▶ YOUR GOAL
Your task is to output the data exactly as it stands.

▶ Extracted records
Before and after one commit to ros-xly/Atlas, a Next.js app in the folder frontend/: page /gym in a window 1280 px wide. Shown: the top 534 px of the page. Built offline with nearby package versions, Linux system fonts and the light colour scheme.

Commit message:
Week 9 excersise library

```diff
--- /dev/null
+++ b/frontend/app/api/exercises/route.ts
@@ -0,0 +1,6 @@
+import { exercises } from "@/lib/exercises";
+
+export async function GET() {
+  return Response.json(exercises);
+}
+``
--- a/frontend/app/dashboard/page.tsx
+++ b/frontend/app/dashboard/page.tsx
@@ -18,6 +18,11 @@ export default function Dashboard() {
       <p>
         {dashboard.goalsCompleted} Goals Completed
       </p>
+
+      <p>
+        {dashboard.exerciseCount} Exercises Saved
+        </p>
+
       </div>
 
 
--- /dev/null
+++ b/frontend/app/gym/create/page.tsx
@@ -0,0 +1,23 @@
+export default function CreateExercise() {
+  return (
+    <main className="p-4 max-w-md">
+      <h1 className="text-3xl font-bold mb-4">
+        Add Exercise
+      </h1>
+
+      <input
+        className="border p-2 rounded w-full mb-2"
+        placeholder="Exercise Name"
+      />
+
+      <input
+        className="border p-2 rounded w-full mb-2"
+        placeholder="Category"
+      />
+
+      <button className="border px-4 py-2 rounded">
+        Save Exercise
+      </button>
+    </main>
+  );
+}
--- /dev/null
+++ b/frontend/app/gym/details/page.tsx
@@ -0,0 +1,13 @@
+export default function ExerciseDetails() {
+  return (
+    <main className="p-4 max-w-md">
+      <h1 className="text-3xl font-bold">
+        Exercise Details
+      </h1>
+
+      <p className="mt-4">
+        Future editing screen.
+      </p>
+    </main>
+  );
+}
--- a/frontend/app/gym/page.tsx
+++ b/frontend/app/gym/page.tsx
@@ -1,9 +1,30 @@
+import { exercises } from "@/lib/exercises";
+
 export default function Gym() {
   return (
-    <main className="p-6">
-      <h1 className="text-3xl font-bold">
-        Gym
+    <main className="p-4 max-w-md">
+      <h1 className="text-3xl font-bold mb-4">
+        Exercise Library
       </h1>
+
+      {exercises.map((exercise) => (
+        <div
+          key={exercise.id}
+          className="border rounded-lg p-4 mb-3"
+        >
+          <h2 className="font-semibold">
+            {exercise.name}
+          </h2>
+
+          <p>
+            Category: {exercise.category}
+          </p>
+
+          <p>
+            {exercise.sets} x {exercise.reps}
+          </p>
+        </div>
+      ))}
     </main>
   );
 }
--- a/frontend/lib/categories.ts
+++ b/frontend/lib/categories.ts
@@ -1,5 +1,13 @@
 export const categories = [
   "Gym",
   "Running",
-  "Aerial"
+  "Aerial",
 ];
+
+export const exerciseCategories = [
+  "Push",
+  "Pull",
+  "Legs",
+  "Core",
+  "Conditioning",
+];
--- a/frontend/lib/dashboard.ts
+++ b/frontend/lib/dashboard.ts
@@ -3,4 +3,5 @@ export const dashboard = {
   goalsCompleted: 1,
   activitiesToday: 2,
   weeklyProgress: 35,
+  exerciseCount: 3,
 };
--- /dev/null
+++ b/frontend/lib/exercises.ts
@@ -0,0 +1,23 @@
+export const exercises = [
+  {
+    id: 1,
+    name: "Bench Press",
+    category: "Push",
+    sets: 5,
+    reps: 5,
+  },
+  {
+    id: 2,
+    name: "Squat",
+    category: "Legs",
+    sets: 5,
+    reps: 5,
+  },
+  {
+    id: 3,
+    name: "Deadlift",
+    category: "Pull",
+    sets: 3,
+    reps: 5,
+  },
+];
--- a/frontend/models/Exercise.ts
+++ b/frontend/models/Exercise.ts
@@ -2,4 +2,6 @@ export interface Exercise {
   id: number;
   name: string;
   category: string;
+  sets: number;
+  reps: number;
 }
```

▶ EXERCISE OUTPUT
Before and after one commit to ros-xly/Atlas, a Next.js app in the folder frontend/: page /gym in a window 1280 px wide. Shown: the top 534 px of the page. Built offline with nearby package versions, Linux system fonts and the light colour scheme.

Commit message:
Week 9 excersise library

```diff
--- /dev/null
+++ b/frontend/app/api/exercises/route.ts
@@ -0,0 +1,6 @@
+import { exercises } from "@/lib/exercises";
+
+export async function GET() {
+  return Response.json(exercises);
+}
+``
--- a/frontend/app/dashboard/page.tsx
+++ b/frontend/app/dashboard/page.tsx
@@ -18,6 +18,11 @@ export default function Dashboard() {
       <p>
         {dashboard.goalsCompleted} Goals Completed
       </p>
+
+      <p>
+        {dashboard.exerciseCount} Exercises Saved
+        </p>
+
       </div>
 
 
--- /dev/null
+++ b/frontend/app/gym/create/page.tsx
@@ -0,0 +1,23 @@
+export default function CreateExercise() {
+  return (
+    <main className="p-4 max-w-md">
+      <h1 className="text-3xl font-bold mb-4">
+        Add Exercise
+      </h1>
+
+      <input
+        className="border p-2 rounded w-full mb-2"
+        placeholder="Exercise Name"
+      />
+
+      <input
+        className="border p-2 rounded w-full mb-2"
+        placeholder="Category"
+      />
+
+      <button className="border px-4 py-2 rounded">
+        Save Exercise
+      </button>
+    </main>
+  );
+}
--- /dev/null
+++ b/frontend/app/gym/details/page.tsx
@@ -0,0 +1,13 @@
+export default function ExerciseDetails() {
+  return (
+    <main className="p-4 max-w-md">
+      <h1 className="text-3xl font-bold">
+        Exercise Details
+      </h1>
+
+      <p className="mt-4">
+        Future editing screen.
+      </p>
+    </main>
+  );
+}
--- a/frontend/app/gym/page.tsx
+++ b/frontend/app/gym/page.tsx
@@ -1,9 +1,30 @@
+import { exercises } from "@/lib/exercises";
+
 export default function Gym() {
   return (
-    <main className="p-6">
-      <h1 className="text-3xl font-bold">
-        Gym
+    <main className="p-4 max-w-md">
+      <h1 className="text-3xl font-bold mb-4">
+        Exercise Library
       </h1>
+
+      {exercises.map((exercise) => (
+        <div
+          key={exercise.id}
+          className="border rounded-lg p-4 mb-3"
+        >
+          <h2 className="font-semibold">
+            {exercise.name}
+          </h2>
+
+          <p>
+            Category: {exercise.category}
+          </p>
+
+          <p>
+            {exercise.sets} x {exercise.reps}
+          </p>
+        </div>
+      ))}
     </main>
   );
 }
--- a/frontend/lib/categories.ts
+++ b/frontend/lib/categories.ts
@@ -1,5 +1,13 @@
 export const categories = [
   "Gym",
   "Running",
-  "Aerial"
+  "Aerial",
 ];
+
+export const exerciseCategories = [
+  "Push",
+  "Pull",
+  "Legs",
+  "Core",
+  "Conditioning",
+];
--- a/frontend/lib/dashboard.ts
+++ b/frontend/lib/dashboard.ts
@@ -3,4 +3,5 @@ export const dashboard = {
   goalsCompleted: 1,
   activitiesToday: 2,
   weeklyProgress: 35,
+  exerciseCount: 3,
 };
--- /dev/null
+++ b/frontend/lib/exercises.ts
@@ -0,0 +1,23 @@
+export const exercises = [
+  {
+    id: 1,
+    name: "Bench Press",
+    category: "Push",
+    sets: 5,
+    reps: 5,
+  },
+  {
+    id: 2,
+    name: "Squat",
+    category: "Legs",
+    sets: 5,
+    reps: 5,
+  },
+  {
+    id: 3,
+    name: "Deadlift",
+    category: "Pull",
+    sets: 3,
+    reps: 5,
+  },
+];
--- a/frontend/models/Exercise.ts
+++ b/frontend/models/Exercise.ts
@@ -2,4 +2,6 @@ export interface Exercise {
   id: number;
   name: string;
   category: string;
+  sets: number;
+  reps: number;
 }
```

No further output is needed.